* _TASK PROMPT_: Down to the last line below, repeat the entries word for word and drop the pictures.
━━━━━ SUPPLIED ENTRIES ━━━━━
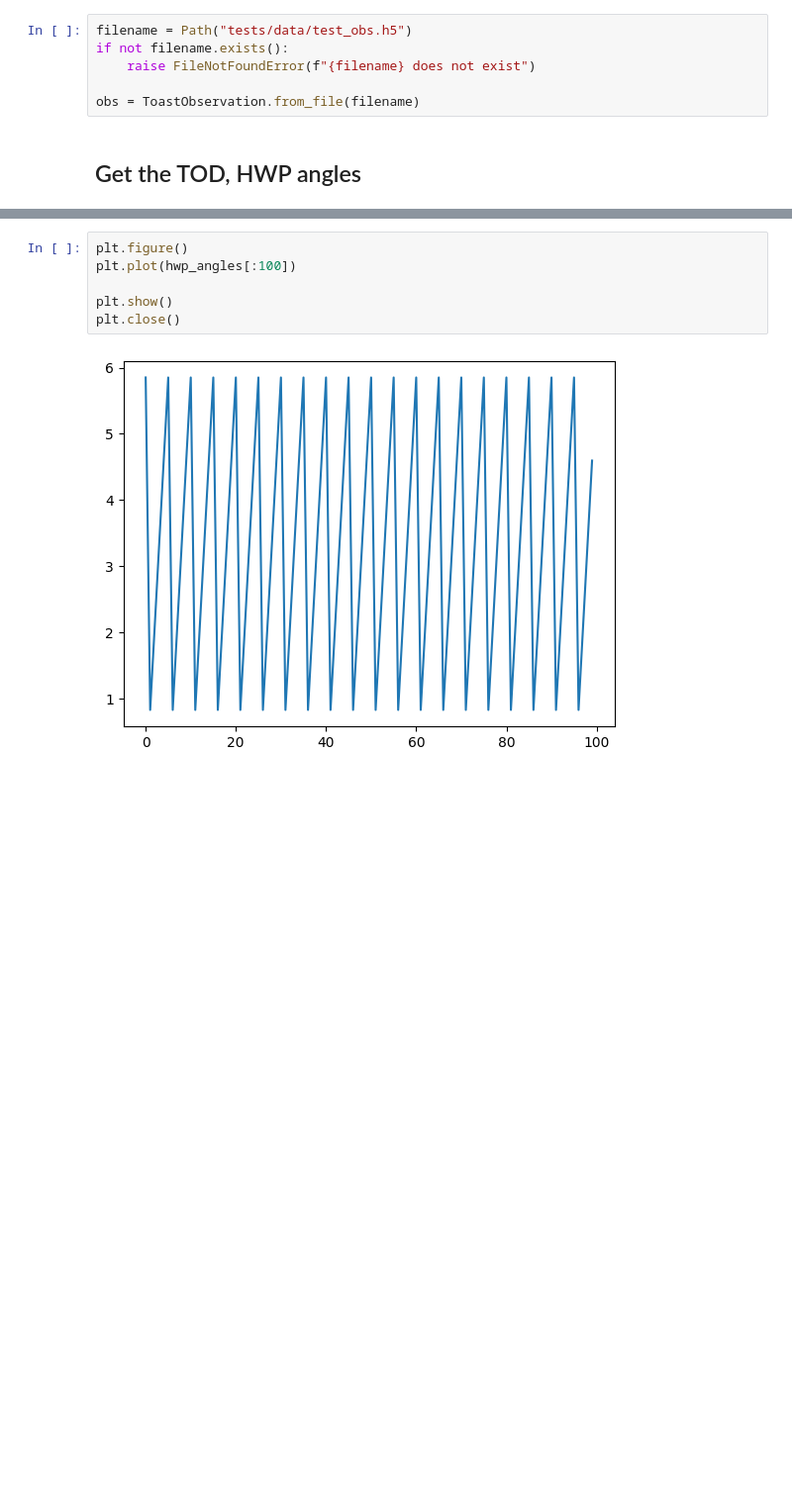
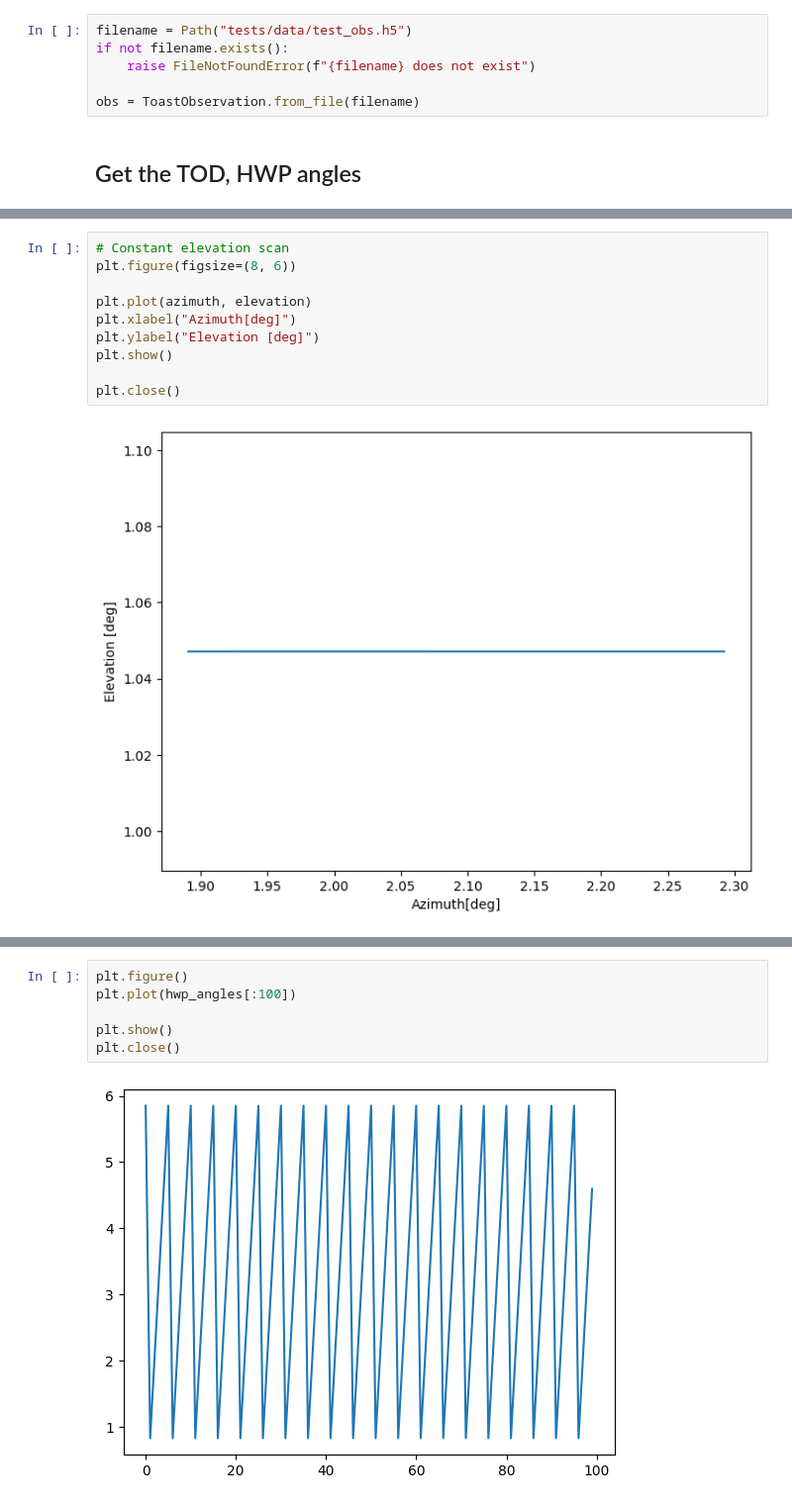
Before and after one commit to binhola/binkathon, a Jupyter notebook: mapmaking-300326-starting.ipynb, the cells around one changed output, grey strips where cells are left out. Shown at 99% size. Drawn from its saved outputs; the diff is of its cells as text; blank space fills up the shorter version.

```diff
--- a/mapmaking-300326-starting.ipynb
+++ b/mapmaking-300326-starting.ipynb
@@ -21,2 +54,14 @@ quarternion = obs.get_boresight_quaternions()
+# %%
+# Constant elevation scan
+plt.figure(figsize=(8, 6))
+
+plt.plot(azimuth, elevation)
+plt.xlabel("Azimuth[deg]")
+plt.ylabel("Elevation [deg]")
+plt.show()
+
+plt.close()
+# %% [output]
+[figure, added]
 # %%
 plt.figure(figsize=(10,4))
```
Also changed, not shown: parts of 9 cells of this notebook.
━━━━━
* _ANSWER FOR THIS EXERCISE_:
Before and after one commit to binhola/binkathon, a Jupyter notebook: mapmaking-300326-starting.ipynb, the cells around one changed output, grey strips where cells are left out. Shown at 99% size. Drawn from its saved outputs; the diff is of its cells as text; blank space fills up the shorter version.

```diff
--- a/mapmaking-300326-starting.ipynb
+++ b/mapmaking-300326-starting.ipynb
@@ -21,2 +54,14 @@ quarternion = obs.get_boresight_quaternions()
+# %%
+# Constant elevation scan
+plt.figure(figsize=(8, 6))
+
+plt.plot(azimuth, elevation)
+plt.xlabel("Azimuth[deg]")
+plt.ylabel("Elevation [deg]")
+plt.show()
+
+plt.close()
+# %% [output]
+[figure, added]
 # %%
 plt.figure(figsize=(10,4))
```
Also changed, not shown: parts of 9 cells of this notebook.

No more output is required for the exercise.